Description of the task
Please filter the data below down to the lines holding the string "array".

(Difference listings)
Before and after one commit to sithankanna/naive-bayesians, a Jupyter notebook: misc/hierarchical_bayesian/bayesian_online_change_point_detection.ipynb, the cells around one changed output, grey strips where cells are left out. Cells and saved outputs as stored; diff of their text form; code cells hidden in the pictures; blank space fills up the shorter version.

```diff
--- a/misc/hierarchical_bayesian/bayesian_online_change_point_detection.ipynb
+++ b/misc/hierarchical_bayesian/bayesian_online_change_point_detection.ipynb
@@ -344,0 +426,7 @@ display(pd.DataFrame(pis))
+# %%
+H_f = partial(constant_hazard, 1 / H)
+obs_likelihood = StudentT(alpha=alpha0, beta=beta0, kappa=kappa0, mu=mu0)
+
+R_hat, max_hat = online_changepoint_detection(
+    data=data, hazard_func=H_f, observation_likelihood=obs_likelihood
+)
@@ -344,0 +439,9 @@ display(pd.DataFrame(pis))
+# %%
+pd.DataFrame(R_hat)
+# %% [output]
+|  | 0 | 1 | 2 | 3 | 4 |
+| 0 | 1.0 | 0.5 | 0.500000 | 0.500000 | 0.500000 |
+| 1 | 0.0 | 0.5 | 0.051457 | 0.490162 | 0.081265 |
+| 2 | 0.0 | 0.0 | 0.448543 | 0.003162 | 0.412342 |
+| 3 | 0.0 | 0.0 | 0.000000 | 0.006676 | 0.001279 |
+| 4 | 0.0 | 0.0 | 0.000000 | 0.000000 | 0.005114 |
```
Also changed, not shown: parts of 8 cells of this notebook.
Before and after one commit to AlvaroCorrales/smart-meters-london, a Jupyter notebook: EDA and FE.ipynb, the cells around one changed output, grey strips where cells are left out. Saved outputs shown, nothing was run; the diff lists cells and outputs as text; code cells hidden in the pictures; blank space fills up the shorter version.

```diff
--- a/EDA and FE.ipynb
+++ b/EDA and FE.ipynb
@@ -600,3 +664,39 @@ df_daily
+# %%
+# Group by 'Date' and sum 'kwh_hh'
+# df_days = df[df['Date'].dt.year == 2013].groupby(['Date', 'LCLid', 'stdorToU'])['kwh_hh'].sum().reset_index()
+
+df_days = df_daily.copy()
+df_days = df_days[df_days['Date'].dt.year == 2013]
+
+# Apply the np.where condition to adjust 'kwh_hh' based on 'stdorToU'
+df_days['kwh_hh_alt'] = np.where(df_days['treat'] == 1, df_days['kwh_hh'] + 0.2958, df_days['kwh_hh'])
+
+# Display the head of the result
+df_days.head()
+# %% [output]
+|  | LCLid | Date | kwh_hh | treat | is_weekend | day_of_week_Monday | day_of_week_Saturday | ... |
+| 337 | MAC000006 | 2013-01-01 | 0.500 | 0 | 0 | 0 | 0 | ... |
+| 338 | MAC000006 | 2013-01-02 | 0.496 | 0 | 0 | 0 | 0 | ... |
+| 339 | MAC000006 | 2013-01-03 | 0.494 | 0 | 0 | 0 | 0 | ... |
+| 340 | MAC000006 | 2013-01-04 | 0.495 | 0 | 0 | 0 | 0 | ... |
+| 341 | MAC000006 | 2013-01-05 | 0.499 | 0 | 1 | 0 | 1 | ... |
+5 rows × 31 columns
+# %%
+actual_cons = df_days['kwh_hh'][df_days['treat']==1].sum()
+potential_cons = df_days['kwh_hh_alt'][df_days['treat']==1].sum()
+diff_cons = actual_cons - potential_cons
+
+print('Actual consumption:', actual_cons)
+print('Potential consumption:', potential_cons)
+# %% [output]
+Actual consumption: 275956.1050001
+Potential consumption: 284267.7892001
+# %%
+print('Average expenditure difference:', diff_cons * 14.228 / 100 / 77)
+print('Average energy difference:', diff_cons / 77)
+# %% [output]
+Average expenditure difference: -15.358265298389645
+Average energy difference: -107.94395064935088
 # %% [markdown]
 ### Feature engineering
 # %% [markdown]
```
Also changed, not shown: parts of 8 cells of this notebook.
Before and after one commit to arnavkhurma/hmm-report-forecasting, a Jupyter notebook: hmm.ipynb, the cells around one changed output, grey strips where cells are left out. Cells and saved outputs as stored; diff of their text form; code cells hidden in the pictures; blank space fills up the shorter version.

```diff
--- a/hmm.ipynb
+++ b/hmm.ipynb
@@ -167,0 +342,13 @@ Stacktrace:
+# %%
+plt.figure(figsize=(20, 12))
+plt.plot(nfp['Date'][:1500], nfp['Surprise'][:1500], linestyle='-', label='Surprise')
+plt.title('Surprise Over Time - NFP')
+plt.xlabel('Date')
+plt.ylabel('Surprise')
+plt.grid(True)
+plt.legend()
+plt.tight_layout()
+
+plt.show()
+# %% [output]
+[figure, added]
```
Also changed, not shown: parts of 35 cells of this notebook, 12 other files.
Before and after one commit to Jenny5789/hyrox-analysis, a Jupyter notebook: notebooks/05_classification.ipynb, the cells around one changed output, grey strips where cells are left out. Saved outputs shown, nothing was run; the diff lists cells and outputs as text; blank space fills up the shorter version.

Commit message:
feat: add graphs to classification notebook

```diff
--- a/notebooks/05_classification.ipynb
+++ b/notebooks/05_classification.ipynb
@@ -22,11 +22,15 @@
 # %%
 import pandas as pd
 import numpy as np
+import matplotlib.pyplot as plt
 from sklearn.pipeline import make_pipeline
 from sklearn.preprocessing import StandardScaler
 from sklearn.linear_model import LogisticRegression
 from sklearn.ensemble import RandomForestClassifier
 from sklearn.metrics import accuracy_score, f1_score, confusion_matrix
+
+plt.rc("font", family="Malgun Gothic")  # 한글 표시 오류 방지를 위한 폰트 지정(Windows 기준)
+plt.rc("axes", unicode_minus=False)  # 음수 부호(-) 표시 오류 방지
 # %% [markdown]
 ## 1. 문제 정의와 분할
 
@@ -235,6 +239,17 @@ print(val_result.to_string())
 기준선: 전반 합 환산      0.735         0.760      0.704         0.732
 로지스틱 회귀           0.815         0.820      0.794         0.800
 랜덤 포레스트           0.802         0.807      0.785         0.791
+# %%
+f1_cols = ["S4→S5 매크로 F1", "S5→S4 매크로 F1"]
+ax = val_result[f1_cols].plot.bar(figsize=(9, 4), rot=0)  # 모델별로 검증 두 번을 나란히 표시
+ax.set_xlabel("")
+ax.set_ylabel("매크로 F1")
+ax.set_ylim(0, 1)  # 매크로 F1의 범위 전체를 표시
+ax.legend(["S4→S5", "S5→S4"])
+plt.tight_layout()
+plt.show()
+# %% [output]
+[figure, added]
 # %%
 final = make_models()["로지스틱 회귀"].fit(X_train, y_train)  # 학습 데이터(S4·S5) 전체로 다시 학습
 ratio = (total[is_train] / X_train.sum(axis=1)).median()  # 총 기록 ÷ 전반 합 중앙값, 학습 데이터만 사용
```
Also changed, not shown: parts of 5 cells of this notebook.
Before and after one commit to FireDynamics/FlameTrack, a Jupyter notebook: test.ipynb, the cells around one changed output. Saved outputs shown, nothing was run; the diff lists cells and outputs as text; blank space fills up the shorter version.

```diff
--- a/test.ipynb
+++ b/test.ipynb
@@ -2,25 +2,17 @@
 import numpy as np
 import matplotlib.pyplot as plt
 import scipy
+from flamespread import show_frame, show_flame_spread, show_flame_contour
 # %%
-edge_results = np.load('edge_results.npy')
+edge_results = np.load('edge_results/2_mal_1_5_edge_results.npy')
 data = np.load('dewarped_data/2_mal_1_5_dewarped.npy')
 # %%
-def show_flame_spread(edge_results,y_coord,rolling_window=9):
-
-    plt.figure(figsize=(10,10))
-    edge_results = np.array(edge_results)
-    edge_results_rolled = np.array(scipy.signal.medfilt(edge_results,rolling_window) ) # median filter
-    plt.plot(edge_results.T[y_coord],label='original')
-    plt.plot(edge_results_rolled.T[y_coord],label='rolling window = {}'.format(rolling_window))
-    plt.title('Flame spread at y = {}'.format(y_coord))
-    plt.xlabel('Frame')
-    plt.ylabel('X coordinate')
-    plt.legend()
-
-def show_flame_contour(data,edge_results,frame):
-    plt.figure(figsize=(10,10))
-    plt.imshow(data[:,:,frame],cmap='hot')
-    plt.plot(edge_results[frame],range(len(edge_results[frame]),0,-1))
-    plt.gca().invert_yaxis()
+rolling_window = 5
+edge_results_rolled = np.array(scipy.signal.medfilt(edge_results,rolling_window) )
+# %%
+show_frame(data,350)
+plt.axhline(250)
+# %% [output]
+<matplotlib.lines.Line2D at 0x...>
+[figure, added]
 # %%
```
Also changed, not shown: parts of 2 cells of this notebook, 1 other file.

Exercise solution
-    edge_results = np.array(edge_results)
-    edge_results_rolled = np.array(scipy.signal.medfilt(edge_results,rolling_window) ) # median filter
+edge_results_rolled = np.array(scipy.signal.medfilt(edge_results,rolling_window) )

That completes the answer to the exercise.